The Life Changing Magic of Tidying Up by Marie Kondo
For me, sometimes reevaluating my life is as simple as cleaning my house. All of a sudden with laundry put away, grime slicked off the counters and crumbs vacuumed off the bed (the epitome of being an adult is eating in bed, right?) the topsy turvy things in life seem to right themselves. From giving your possessions a meaningful life, to which direction your socks prefer to face and finding enough inner quiet to determine what things spark true joy, Kondo’s cleaning manifesto lays out spotless directions to live a simple, beautiful life.
Tiny Beautiful Things by Cheryl Strayed
If you’re a lover of The Rumpus’s Sugar advice column, or really any other works by Chery Strayed (you may have heard of a little one called Wild), you’ll want to jump on Tiny Beautiful Things immediately. Life is not made up of just one fix it solution, which is the beauty of this book; it encompasses all the little problems, and the “best of” answers, that readers have submitted over the years. Think of this as a dictionary for all of the questions that come up in life.
Happier at Home: Kiss More, Jump More, Abandon Self-Control, and My Other Experiments in Everyday Life by Gretchen Rubin
Home should be your happy place: that is the premise of Gretchen Rubin’s follow up to The Happiness Project . The best part? This isn’t an unattainable theological kind of undertaking; Rubin has taken on the quest for a home based on simplicity, comfort and love, in just one school year, September through May. Rubin strikes a balance between philosophical ideas, memoir-style stories, experimentation and practical solutions to take on room after room and make home not just where the heart is but where the happiness is.
Radical Self Love by Gala Darling
As readers of her eponymous blog know, Gala Darling is not just a blogger, coach and social media powerhouse, she is also rhinestone encrusted spiritual unicorn. Her new book, Radical Self Love , is more than just a how-to for trying to find happiness, it addresses life at the source and encourages readers to find self-love and fulfillment to craft an authentic life and watch as success follows true passion.
Spirit Junkie: A Radical Road to Self-Love and Miracles by Gabrielle Bernstein
Spirit Junkie has become a go-to spiritual guide for the Millennial generation. Bernstein, who turned a life of partying and publicity into a life of ohms and openness, shares her path to transformation as a guidebook for those looking to overcome fear and find an inner excitement to take on life each and every day. OK, it may sound a little woo-woo, but Bernstein offers a fresh perspective on the idea of choosing love to a new generation in a more edgy and hip way.
The Gifts of Imperfection by Brené Brown
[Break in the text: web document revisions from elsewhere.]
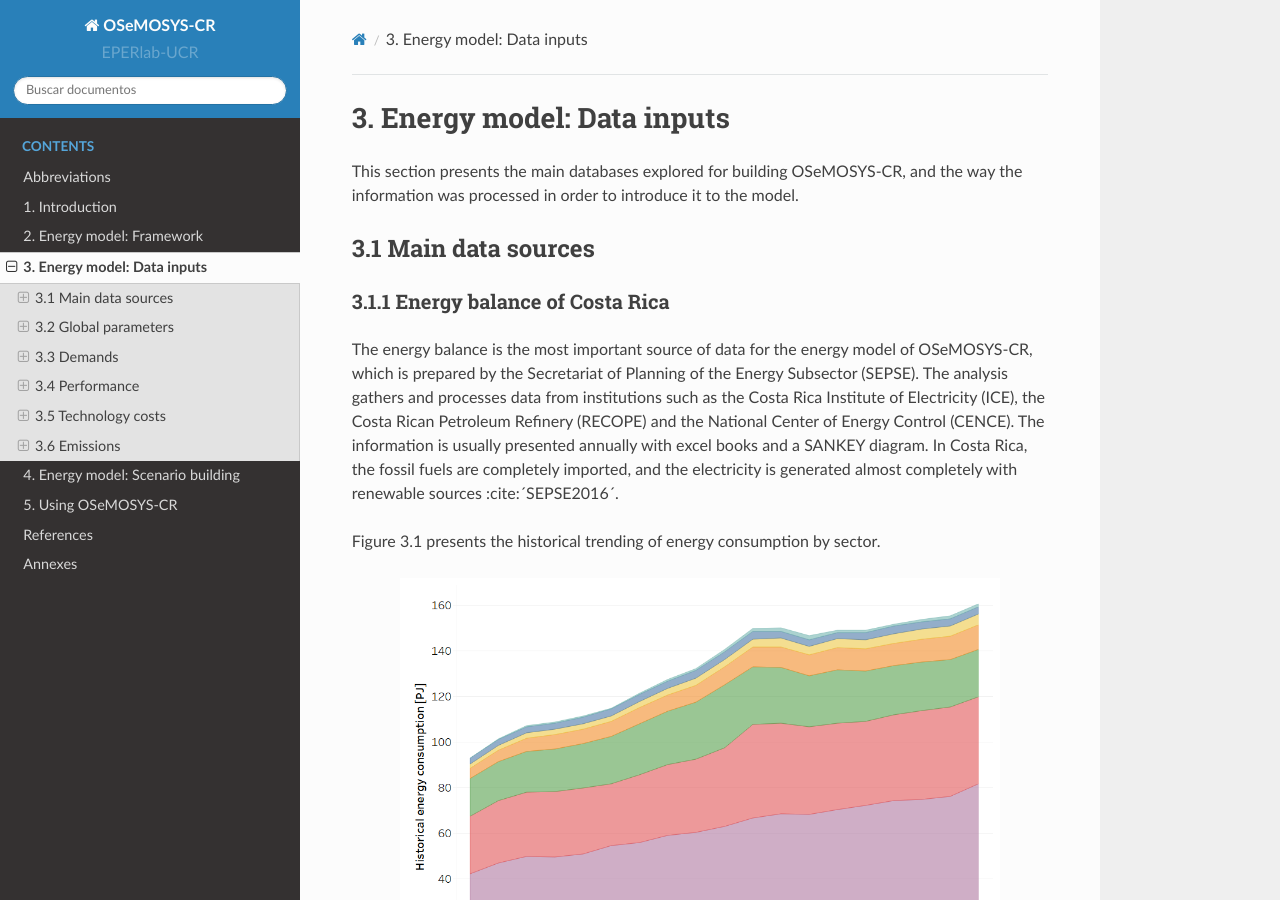
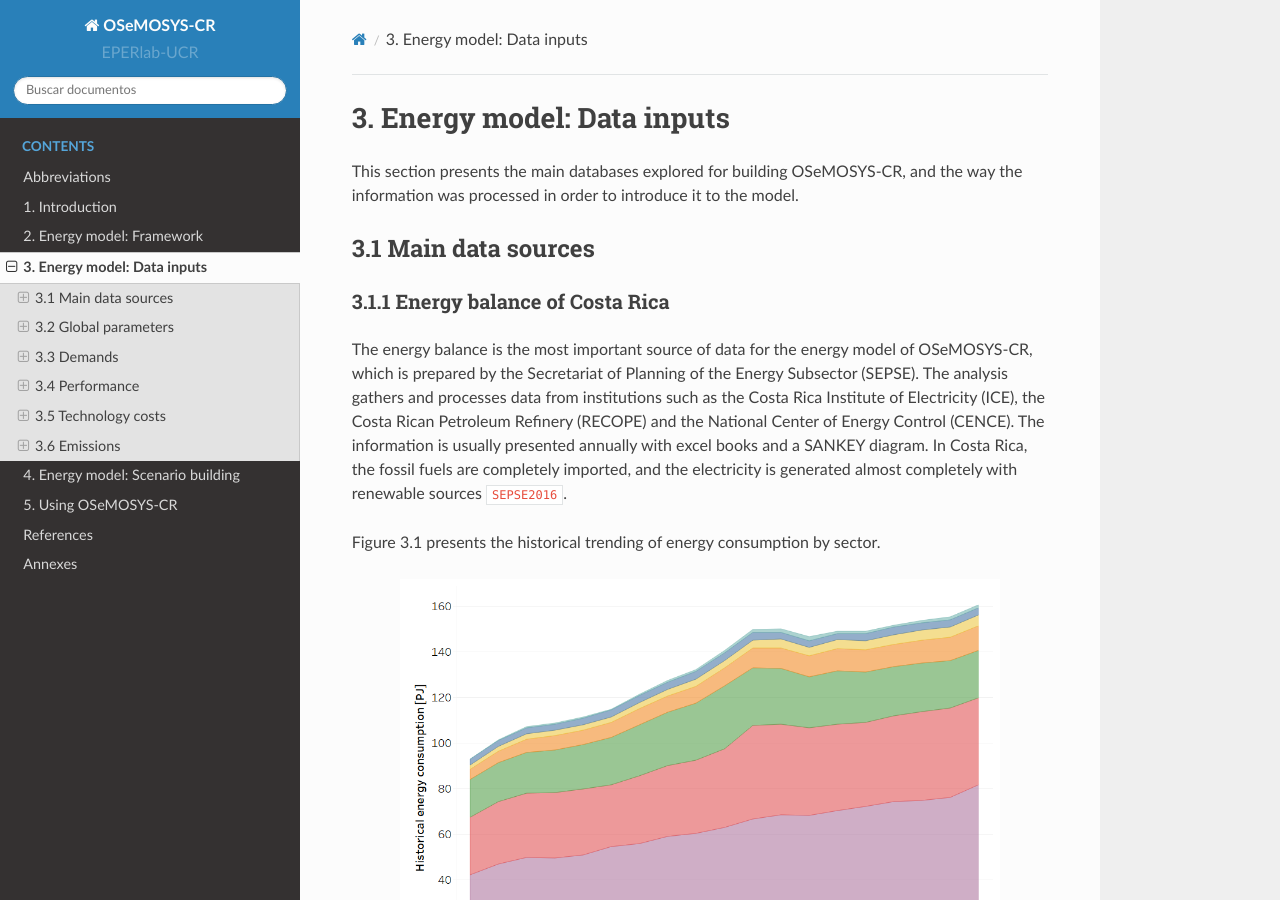
Before and after one commit to EPERLab/OSeMOSYS-CR, a Sphinx documentation site: the page built from docs/03EnergyModelDatabase.rst, in a window 1280 px wide and 900 px high. Built offline with Sphinx 7.4.7 and the Read the Docs theme 2.0.0, drawn with Linux system fonts in a browser that asks for light colours; formulas are drawn with MathJax 3; cross-references to code outside the pages are shown as plain code.

Commit message:
Update 03EnergyModelDatabase.rst

```diff
--- a/docs/03EnergyModelDatabase.rst
+++ b/docs/03EnergyModelDatabase.rst
@@ -8,7 +8,7 @@ This section presents the main databases explored for building OSeMOSYS-CR, and
 3.1.1 Energy balance of Costa Rica
 ---------
 
-The energy balance is the most important source of data for the energy model of OSeMOSYS-CR, which is prepared by the Secretariat of Planning of the Energy Subsector (SEPSE). The analysis gathers and processes data from institutions such as the Costa Rica Institute of Electricity (ICE), the Costa Rican Petroleum Refinery (RECOPE) and the National Center of Energy Control (CENCE). The information is usually presented annually with excel books and a SANKEY diagram. In Costa Rica, the fossil fuels are completely imported, and the electricity is generated almost completely with renewable sources :cite:´SEPSE2016´.
+The energy balance is the most important source of data for the energy model of OSeMOSYS-CR, which is prepared by the Secretariat of Planning of the Energy Subsector (SEPSE). The analysis gathers and processes data from institutions such as the Costa Rica Institute of Electricity (ICE), the Costa Rican Petroleum Refinery (RECOPE) and the National Center of Energy Control (CENCE). The information is usually presented annually with excel books and a SANKEY diagram. In Costa Rica, the fossil fuels are completely imported, and the electricity is generated almost completely with renewable sources :cite:`SEPSE2016`.
 
 Figure 3.1 presents the historical trending of energy consumption by sector.
 
```
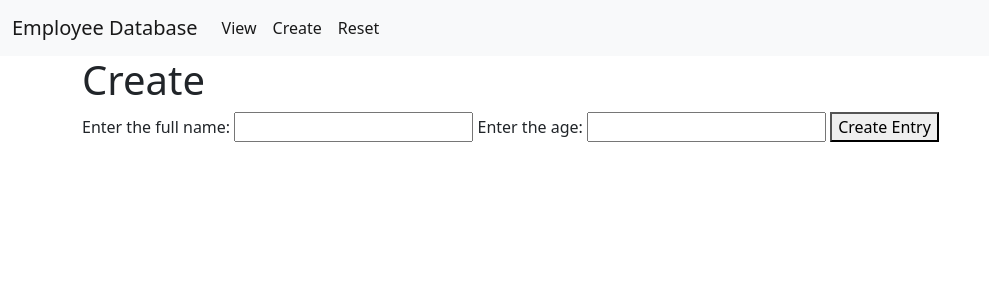
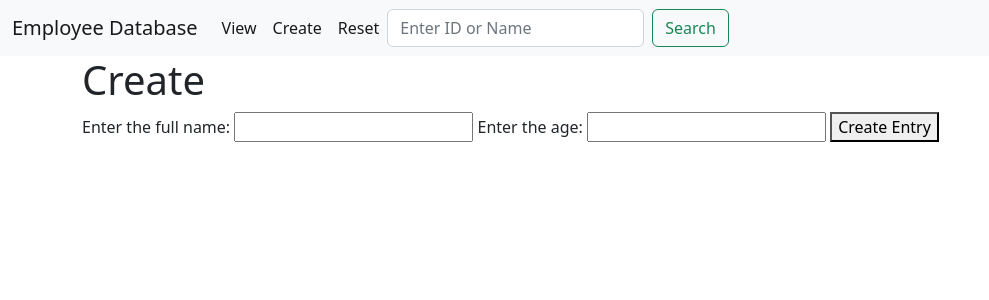
Before and after one commit to AridArab/Employee-Database, a Flask app: page /create in a window 1280 px wide. Shown: the top 300 px of the page, without its empty margins (0-989 px from the left). Run offline with Flask 3, Linux system fonts and the light colour scheme.

Commit message:
Added search bar (no functionality as of yet)

```diff
--- a/templates/base.html
+++ b/templates/base.html
@@ -27,6 +27,10 @@
             <a class="nav-link active" href="{{ url_for('reset') }}">Reset</a>
           </li>
         </ul>
+      <form class="d-flex" role="search">
+      <input class="form-control me-2" type="search" placeholder="Enter ID or Name" aria-label="Search" name="searched">
+      <button class="btn btn-outline-success" type="submit">Search</button>
+      </form>
     </div>
   </nav>
   <div class="container">
--- a/templates/create.html
+++ b/templates/create.html
@@ -5,9 +5,9 @@
     <div>
         <form METHOD="POST">
             <label for="fullname">Enter the full name:</label>
-            <input type="text" name="fullname"></input>
+            <input type="text" name="fullname">
             <label for="age">Enter the age:</label>
-            <input type="number" name="age"></input>
+            <input type="number" name="age">
             <button type="submit">Create Entry</button>
         </form>
     </div>
```
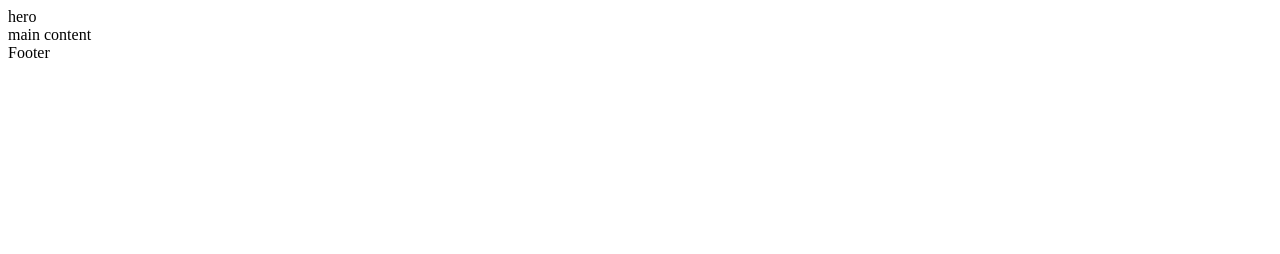
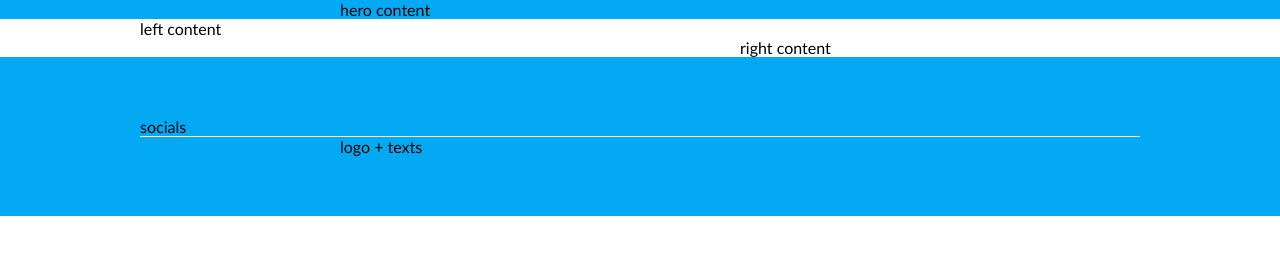
Before and after one commit to Kasparasgrin/10.-Coming-soon, a plain HTML site: page index.html in a window 1280 px wide. Drawn offline with Linux system fonts and the light colour scheme.

Commit message:
initial basic structure

```diff
--- a/index.html
+++ b/index.html
@@ -4,16 +4,33 @@
     <meta charset="UTF-8">
     <meta name="viewport" content="width=device-width, initial-scale=1.0">
     <title>Coming soon!</title>
+    <link rel="stylesheet" href="main.css">
 </head>
 <body>
-    <div>
-        hero
+    <div class="container bg-blue">
+        <div class="hero-row">
+            hero content
+        </div>
     </div>
-    <main>
-        main content
+    <main class="container">
+        <div class="row">
+            <div class="left-columnn">
+                left content
+            </div>
+            <div class="right-column">
+                right content
+            </div>
+        </div>
     </main>
-    <footer>
-        Footer
+    <footer class="containter bg-blue">
+        <div class="row">
+            <div class="socials">
+                socials
+            </div>
+            <div class="footer-texts">
+                logo + texts
+            </div>
+        </div>
     </footer>
 </body>
 </html>
--- a/main.css
+++ b/main.css
@@ -6,3 +6,49 @@ vertical-align: top;
 box-sizing: border-box;
 font-family: 'Gill Sans', 'Gill Sans MT', Calibri, 'Trebuchet MS', sans-serif;
 }
+
+.bg-blue {
+    background-color: #03A9F3;
+}
+
+.containter {
+    display: inline-block;
+    width: 100%;
+    padding-top: 60px;
+    padding-bottom: 60px;
+}
+    .hero-row {
+        display: inline-block;
+        width: 600px;
+        margin-left: calc( ( 100% - 600px ) / 2 );
+    }
+    .row {
+        display: inline-block;
+        width: 1000px;
+        margin-left: calc( ( 100% - 1000px ) / 2 );
+
+    }
+        .left-column {
+            display: inline-block;
+            width: 50%;
+            float: left;
+
+
+        }
+        .right-column {
+            display: inline-block;
+            width: 40%;
+            float: right;
+
+        }
+        .socials {
+            display: inline-block;
+                width: 100%;
+                border-bottom: 1px solid white;
+
+        }
+        .footer-texts {
+            display: inline-block;
+            width: 600px;
+            margin-left: calc( ( 100% - 600px ) / 2 );
+        }
```
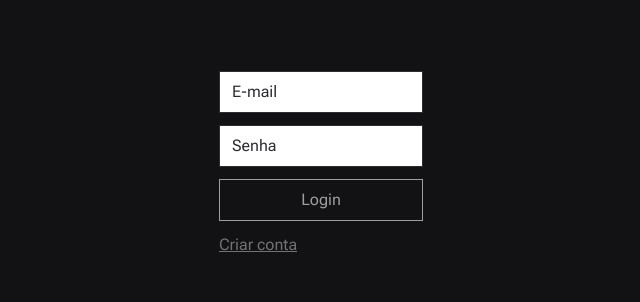
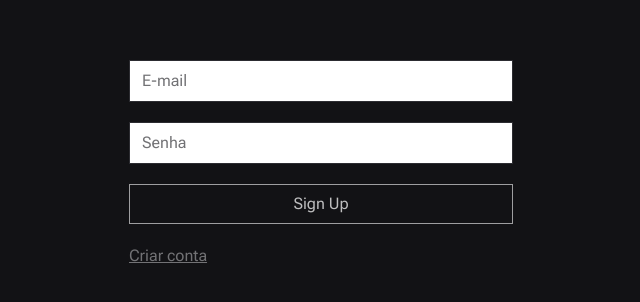
Before and after one commit to samuelsilvati/task-flow, a Next.js app: page /auth in a window 1280 px wide. Shown: the part 236-538 px from the top of the page, without its empty margins (319-959 px from the left). Built offline with nearby package versions, Linux system fonts and the light colour scheme; no server answers.

Commit message:
fix: does the error handling of the login

```diff
--- a/src/app/auth/page.tsx
+++ b/src/app/auth/page.tsx
@@ -1,36 +1,91 @@
 'use client'
 import { api } from '@/lib/api'
-import { FormEvent } from 'react'
+import { useState } from 'react'
 import Cookies from 'js-cookie'
 import { useRouter } from 'next/navigation'
+import { z } from 'zod'
+import { useForm } from 'react-hook-form'
+import { zodResolver } from '@hookform/resolvers/zod'
 import Link from 'next/link'
+import Loading from '../components/Loaging'
+import toast from '../components/Toast'
+
+const createUserformSchema = z.object({
+  email: z.string().nonempty('E-mail obrigatório').email('E-mail inválido'),
+  password: z.string().min(4, 'A senha deve ter pelo menos 4 caracteres'),
+})
+
+type CreateUserFormData = z.infer<typeof createUserformSchema>
 
 export default function Auth() {
+  const [isLoading, setIsLoading] = useState(false)
   const router = useRouter()
-  async function handleAuth(event: FormEvent<HTMLFormElement>) {
-    event.preventDefault()
-    const formData = new FormData(event.currentTarget)
-    try {
-      const authResponse = await api.post('/auth', {
-        email: formData.get('email'),
-        password: formData.get('password'),
+
+  const {
+    register,
+    handleSubmit,
+    formState: { errors },
+  } = useForm<CreateUserFormData>({
+    resolver: zodResolver(createUserformSchema),
+  })
+  function handleAuth(data: any) {
+    setIsLoading(true)
+    api
+      .post('/auth', data)
+      .then((response) => {
+        const token = response.data.token
+        Cookies.set('token', token, { expires: 7, path: '/' })
+        router.push('/dashboard')
       })
-      const token = authResponse.data.token
-      Cookies.set('token', token, { expires: 7, path: '/' })
-      router.push('/dashboard')
-    } catch (err) {
-      console.log(err)
-    }
+      .catch((error) => {
+        setIsLoading(false)
+        toast.error(`${error.response.data.message}`)
+      })
   }
 
   return (
     <div className="flex h-full w-full items-center justify-center">
-      <form onSubmit={handleAuth} className="flex flex-col gap-3 text-gray-800">
-        <input type="email" placeholder="E-mail" name="email" />
-        <input type="password" placeholder="Senha" name="password" />
-        <button type="submit" className="border py-2 text-gray-200">
-          Login
-        </button>
+      <form
+        onSubmit={handleSubmit(handleAuth)}
+        className="flex w-full max-w-xs flex-col gap-5 text-gray-800 md:max-w-sm"
+      >
+        <div>
+          <input
+            type="email"
+            placeholder="E-mail"
+            {...register('email')}
+            className="relative block w-full placeholder-gray-300"
+          />
+          {errors.email && (
+            <span className="absolute text-sm text-red-300">
+              {errors.email.message}{' '}
+            </span>
+          )}
+        </div>
+        <div>
+          <input
+            type="password"
+            placeholder="Senha"
+            {...register('password')}
+            className="relative block w-full placeholder-gray-300"
+          />
+          {errors.password && (
+            <span className="absolute text-sm text-red-300">
+              {errors.password.message}{' '}
+            </span>
+          )}
+        </div>
+
+        {!isLoading ? (
+          <button type="submit" className="h-10 border text-gray-100">
+            Sign Up
+          </button>
+        ) : (
+          <div className="h-10 border text-center text-gray-100">
+            <Loading />
+          </div>
+        )}
+
         <Link href="/signup" className="text-gray-300 underline">
           Criar conta
         </Link>
```
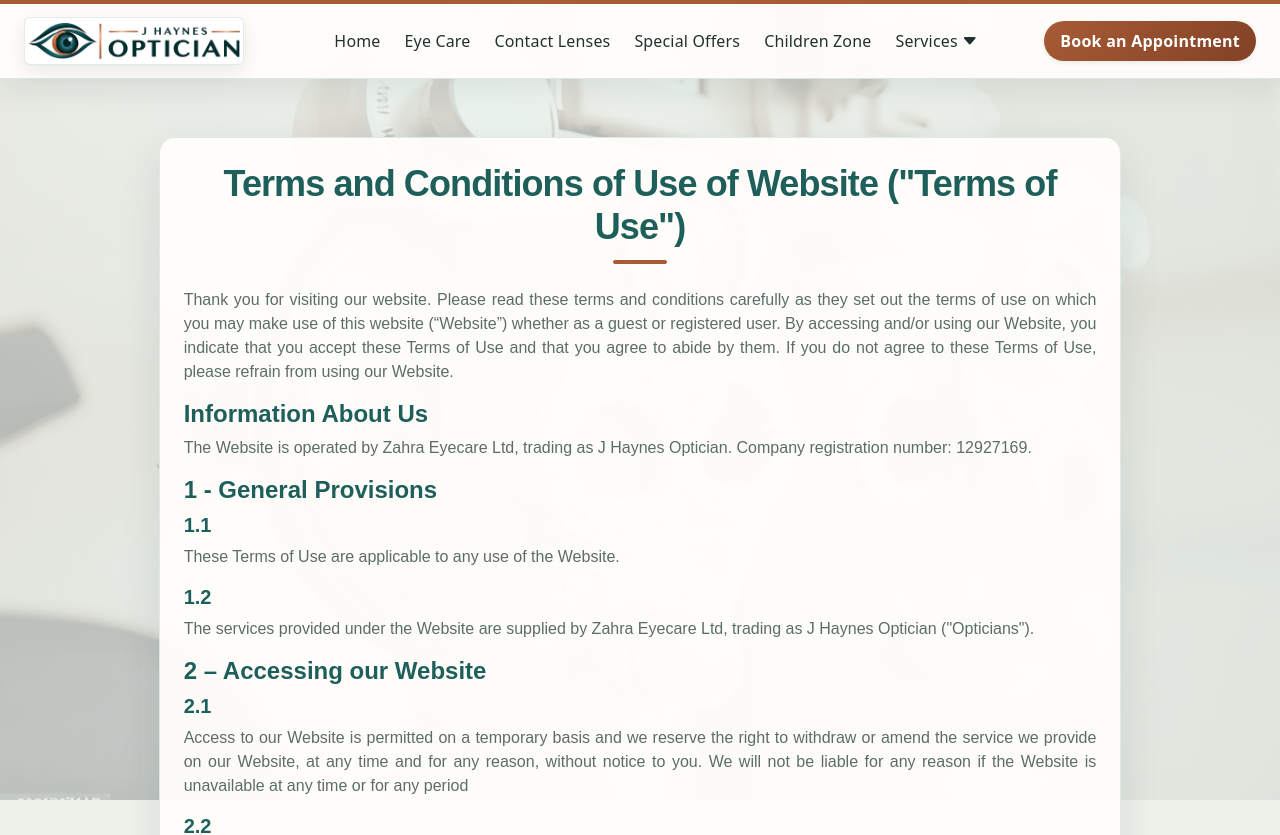
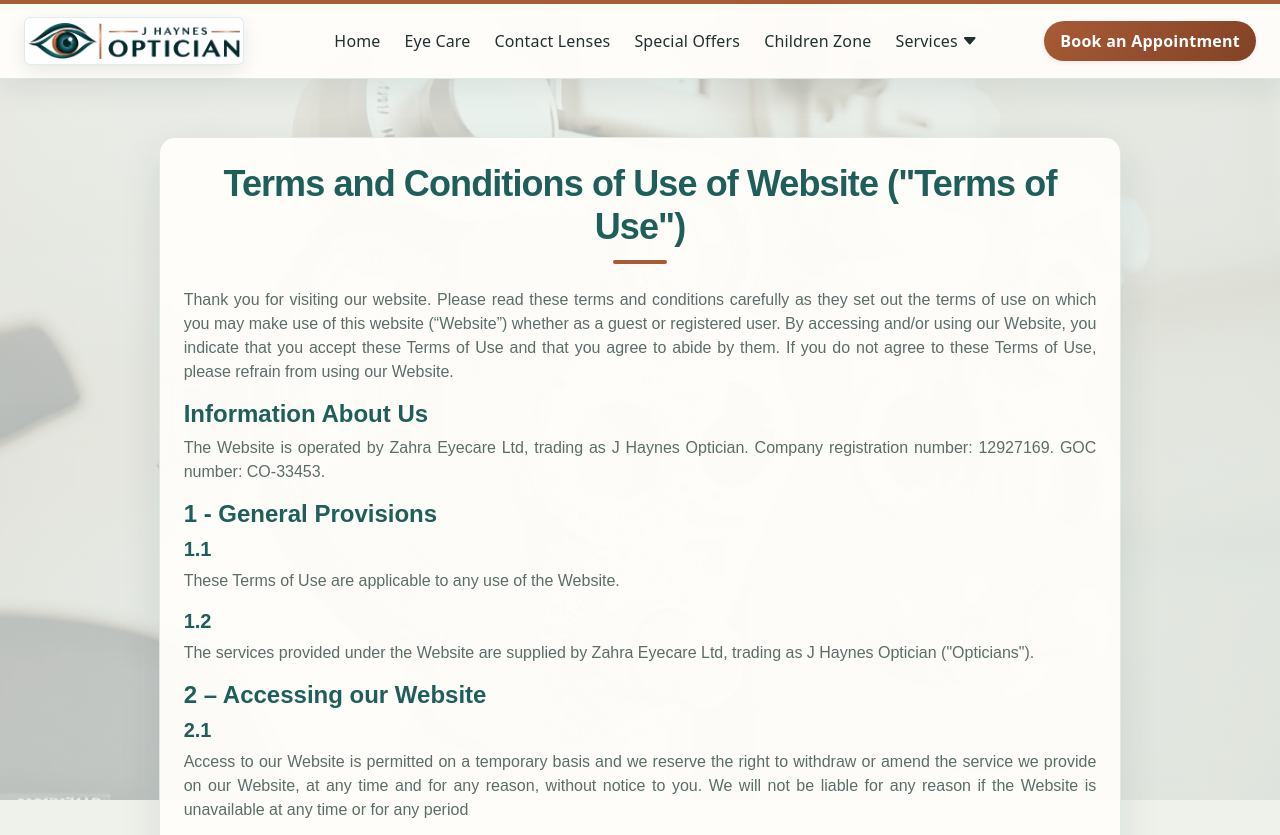
Before and after one commit to mohaammed17/JHaynes-Optician, a React (Vite) app in the folder Frontend/: page /terms-and-conditions in a window 1280 px wide. Shown: the top 835 px of the page. Built offline with nearby package versions, Linux system fonts and the light colour scheme.

Commit message:
Add GOC registration number

```diff
--- a/Frontend/src/Components/Footer.jsx
+++ b/Frontend/src/Components/Footer.jsx
@@ -26,6 +26,7 @@ export default function Footer() {
             <p>
               Zahra Eyecare Ltd trading as J Haynes Optician.<br />
               Company registration number: 12927169<br />
+              GOC number: CO-33453<br />
               35 High Street, Loughborough, Leicestershire, LE11 2PZ
             </p>
             <p className="mt-2">
--- a/Frontend/src/Pages/FreedomOfInformation.jsx
+++ b/Frontend/src/Pages/FreedomOfInformation.jsx
@@ -72,6 +72,8 @@ const FreedomOfInformation = () => {
                 J Haynes Optician aims to provide excellent value while satisfying personal eyecare needs affordably, simply, clearly and consistently.
                 <br />
                 Zahra Eyecare Ltd company registration number: 12927169.
+                <br />
+                GOC number: CO-33453.
                 <br />
                 Details of all opticians and optometrists employed by J Haynes Optician can be found in store. Please contact J Haynes Optician directly to obtain this information.
                 <br />
--- a/Frontend/src/Pages/PrivacyPolicy.jsx
+++ b/Frontend/src/Pages/PrivacyPolicy.jsx
@@ -14,7 +14,7 @@ const PrivacyPolicy = () => {
         </p>
 
         <p className="text-muted" style={{ textAlign: 'justify' }}>
-          The data controller is Zahra Eyecare Ltd, trading as J Haynes Optician. Company registration number: 12927169.
+          The data controller is Zahra Eyecare Ltd, trading as J Haynes Optician. Company registration number: 12927169. GOC number: CO-33453.
         </p>
 
         <p className="text-muted" style={{ textAlign: 'justify' }}>
--- a/Frontend/src/Pages/TermsAndConditions.jsx
+++ b/Frontend/src/Pages/TermsAndConditions.jsx
@@ -18,7 +18,7 @@ const TermsAndConditions = () => {
 
                 <h4 className="text-info fw-bold">Information About Us</h4>
                 <p>
-                  The Website is operated by Zahra Eyecare Ltd, trading as J Haynes Optician. Company registration number: 12927169.
+                  The Website is operated by Zahra Eyecare Ltd, trading as J Haynes Optician. Company registration number: 12927169. GOC number: CO-33453.
                 </p>
 
                 <h4 className="text-info fw-bold">1 - General Provisions</h4>
```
If the more lovey self-help is just not for you, there’s a good chance The Gifts of Imperfection is. Based in sociology and fact-driven research, Brown presents her theories of human worth and authenticity through extensive research on vulnerability, shame and empathy. Don’t let the title deceive you, the book’s perspective on psychological balance and how to attain emotional health in an evidence-based manner is refreshing. Want a sneak peek? Check out Brown’s TedxHouston talk from 2010.